Supplied entries =>
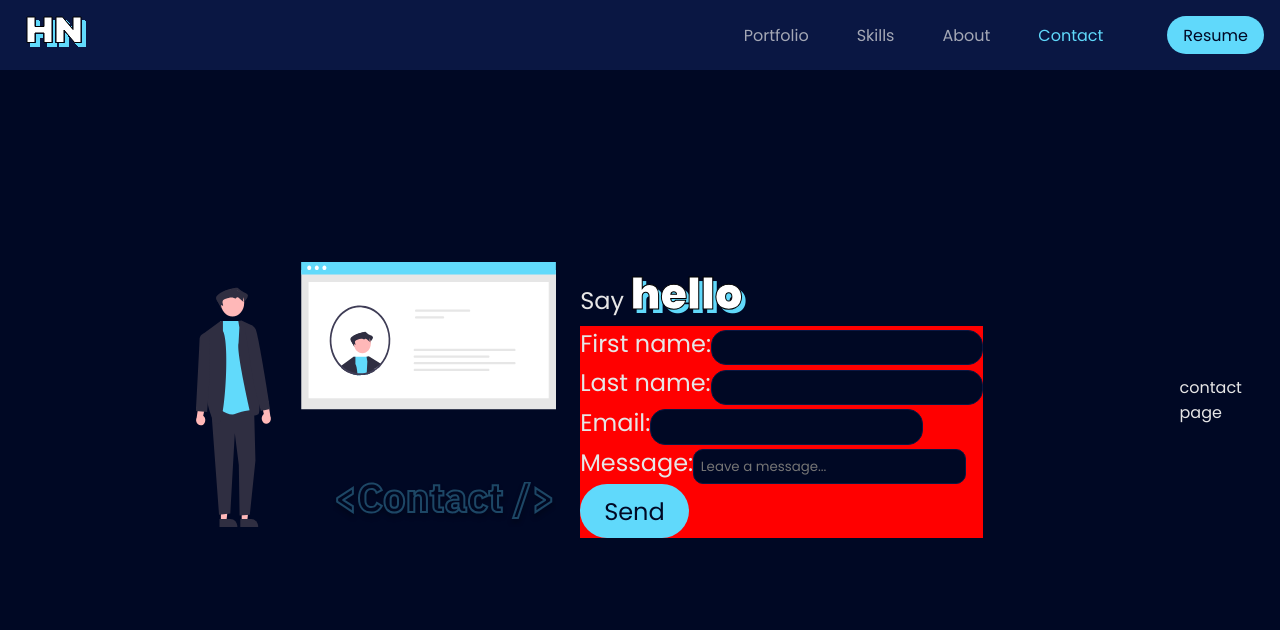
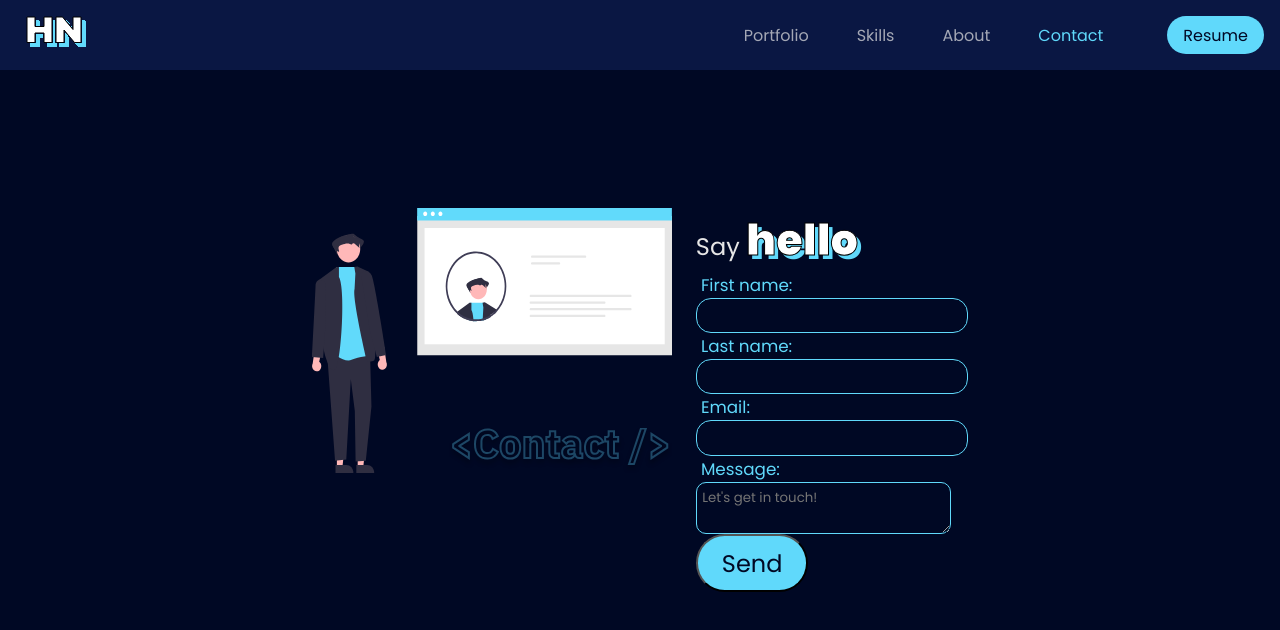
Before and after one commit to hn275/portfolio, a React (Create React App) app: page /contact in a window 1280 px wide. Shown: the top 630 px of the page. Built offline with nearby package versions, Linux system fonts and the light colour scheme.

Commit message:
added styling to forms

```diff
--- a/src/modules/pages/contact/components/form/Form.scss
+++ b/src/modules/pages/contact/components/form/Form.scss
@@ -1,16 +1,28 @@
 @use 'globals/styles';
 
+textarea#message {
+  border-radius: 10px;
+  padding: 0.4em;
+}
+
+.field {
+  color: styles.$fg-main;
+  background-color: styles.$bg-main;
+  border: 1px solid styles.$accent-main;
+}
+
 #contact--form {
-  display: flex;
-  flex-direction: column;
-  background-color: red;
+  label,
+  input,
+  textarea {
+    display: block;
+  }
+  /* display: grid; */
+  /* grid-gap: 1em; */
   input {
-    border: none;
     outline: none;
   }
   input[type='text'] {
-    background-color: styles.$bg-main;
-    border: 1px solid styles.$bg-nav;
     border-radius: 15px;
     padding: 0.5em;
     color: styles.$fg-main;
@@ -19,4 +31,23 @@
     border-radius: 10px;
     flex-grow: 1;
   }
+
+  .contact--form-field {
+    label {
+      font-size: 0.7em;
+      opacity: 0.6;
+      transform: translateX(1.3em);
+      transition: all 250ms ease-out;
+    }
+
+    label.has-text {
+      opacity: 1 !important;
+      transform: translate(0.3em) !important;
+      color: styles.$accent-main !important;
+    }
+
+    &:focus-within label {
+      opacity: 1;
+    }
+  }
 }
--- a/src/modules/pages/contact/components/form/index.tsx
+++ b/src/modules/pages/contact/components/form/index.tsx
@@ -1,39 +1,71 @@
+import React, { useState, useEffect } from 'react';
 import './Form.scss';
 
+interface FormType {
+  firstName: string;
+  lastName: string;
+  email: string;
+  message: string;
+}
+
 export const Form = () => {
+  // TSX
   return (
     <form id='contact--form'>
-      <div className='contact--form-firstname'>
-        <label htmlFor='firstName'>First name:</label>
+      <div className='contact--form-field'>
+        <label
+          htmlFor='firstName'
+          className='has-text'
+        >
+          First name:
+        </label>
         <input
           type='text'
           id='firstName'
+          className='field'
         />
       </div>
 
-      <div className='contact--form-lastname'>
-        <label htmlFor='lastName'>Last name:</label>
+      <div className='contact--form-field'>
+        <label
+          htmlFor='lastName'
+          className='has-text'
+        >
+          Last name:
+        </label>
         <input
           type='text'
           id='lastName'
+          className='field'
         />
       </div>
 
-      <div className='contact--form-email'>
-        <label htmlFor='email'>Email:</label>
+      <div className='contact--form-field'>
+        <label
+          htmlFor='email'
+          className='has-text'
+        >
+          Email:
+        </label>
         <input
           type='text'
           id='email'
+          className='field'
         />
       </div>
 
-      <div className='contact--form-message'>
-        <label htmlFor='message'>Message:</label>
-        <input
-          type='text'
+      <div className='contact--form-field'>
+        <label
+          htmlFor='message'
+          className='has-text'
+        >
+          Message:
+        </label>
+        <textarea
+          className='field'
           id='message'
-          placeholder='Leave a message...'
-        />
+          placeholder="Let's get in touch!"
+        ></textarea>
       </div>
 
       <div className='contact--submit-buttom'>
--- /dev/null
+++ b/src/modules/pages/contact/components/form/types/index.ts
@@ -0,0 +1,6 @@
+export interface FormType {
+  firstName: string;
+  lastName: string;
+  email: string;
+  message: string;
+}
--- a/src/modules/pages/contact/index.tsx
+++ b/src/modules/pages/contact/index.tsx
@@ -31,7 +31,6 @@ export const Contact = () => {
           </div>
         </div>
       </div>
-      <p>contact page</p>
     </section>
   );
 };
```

Assignment => Copy out the data above to the letter, and keep every picture out of it.

Problem solution =>
Before and after one commit to hn275/portfolio, a React (Create React App) app: page /contact in a window 1280 px wide. Shown: the top 630 px of the page. Built offline with nearby package versions, Linux system fonts and the light colour scheme.

Commit message:
added styling to forms

```diff
--- a/src/modules/pages/contact/components/form/Form.scss
+++ b/src/modules/pages/contact/components/form/Form.scss
@@ -1,16 +1,28 @@
 @use 'globals/styles';
 
+textarea#message {
+  border-radius: 10px;
+  padding: 0.4em;
+}
+
+.field {
+  color: styles.$fg-main;
+  background-color: styles.$bg-main;
+  border: 1px solid styles.$accent-main;
+}
+
 #contact--form {
-  display: flex;
-  flex-direction: column;
-  background-color: red;
+  label,
+  input,
+  textarea {
+    display: block;
+  }
+  /* display: grid; */
+  /* grid-gap: 1em; */
   input {
-    border: none;
     outline: none;
   }
   input[type='text'] {
-    background-color: styles.$bg-main;
-    border: 1px solid styles.$bg-nav;
     border-radius: 15px;
     padding: 0.5em;
     color: styles.$fg-main;
@@ -19,4 +31,23 @@
     border-radius: 10px;
     flex-grow: 1;
   }
+
+  .contact--form-field {
+    label {
+      font-size: 0.7em;
+      opacity: 0.6;
+      transform: translateX(1.3em);
+      transition: all 250ms ease-out;
+    }
+
+    label.has-text {
+      opacity: 1 !important;
+      transform: translate(0.3em) !important;
+      color: styles.$accent-main !important;
+    }
+
+    &:focus-within label {
+      opacity: 1;
+    }
+  }
 }
--- a/src/modules/pages/contact/components/form/index.tsx
+++ b/src/modules/pages/contact/components/form/index.tsx
@@ -1,39 +1,71 @@
+import React, { useState, useEffect } from 'react';
 import './Form.scss';
 
+interface FormType {
+  firstName: string;
+  lastName: string;
+  email: string;
+  message: string;
+}
+
 export const Form = () => {
+  // TSX
   return (
     <form id='contact--form'>
-      <div className='contact--form-firstname'>
-        <label htmlFor='firstName'>First name:</label>
+      <div className='contact--form-field'>
+        <label
+          htmlFor='firstName'
+          className='has-text'
+        >
+          First name:
+        </label>
         <input
           type='text'
           id='firstName'
+          className='field'
         />
       </div>
 
-      <div className='contact--form-lastname'>
-        <label htmlFor='lastName'>Last name:</label>
+      <div className='contact--form-field'>
+        <label
+          htmlFor='lastName'
+          className='has-text'
+        >
+          Last name:
+        </label>
         <input
           type='text'
           id='lastName'
+          className='field'
         />
       </div>
 
-      <div className='contact--form-email'>
-        <label htmlFor='email'>Email:</label>
+      <div className='contact--form-field'>
+        <label
+          htmlFor='email'
+          className='has-text'
+        >
+          Email:
+        </label>
         <input
           type='text'
           id='email'
+          className='field'
         />
       </div>
 
-      <div className='contact--form-message'>
-        <label htmlFor='message'>Message:</label>
-        <input
-          type='text'
+      <div className='contact--form-field'>
+        <label
+          htmlFor='message'
+          className='has-text'
+        >
+          Message:
+        </label>
+        <textarea
+          className='field'
           id='message'
-          placeholder='Leave a message...'
-        />
+          placeholder="Let's get in touch!"
+        ></textarea>
       </div>
 
       <div className='contact--submit-buttom'>
--- /dev/null
+++ b/src/modules/pages/contact/components/form/types/index.ts
@@ -0,0 +1,6 @@
+export interface FormType {
+  firstName: string;
+  lastName: string;
+  email: string;
+  message: string;
+}
--- a/src/modules/pages/contact/index.tsx
+++ b/src/modules/pages/contact/index.tsx
@@ -31,7 +31,6 @@ export const Contact = () => {
           </div>
         </div>
       </div>
-      <p>contact page</p>
     </section>
   );
 };
```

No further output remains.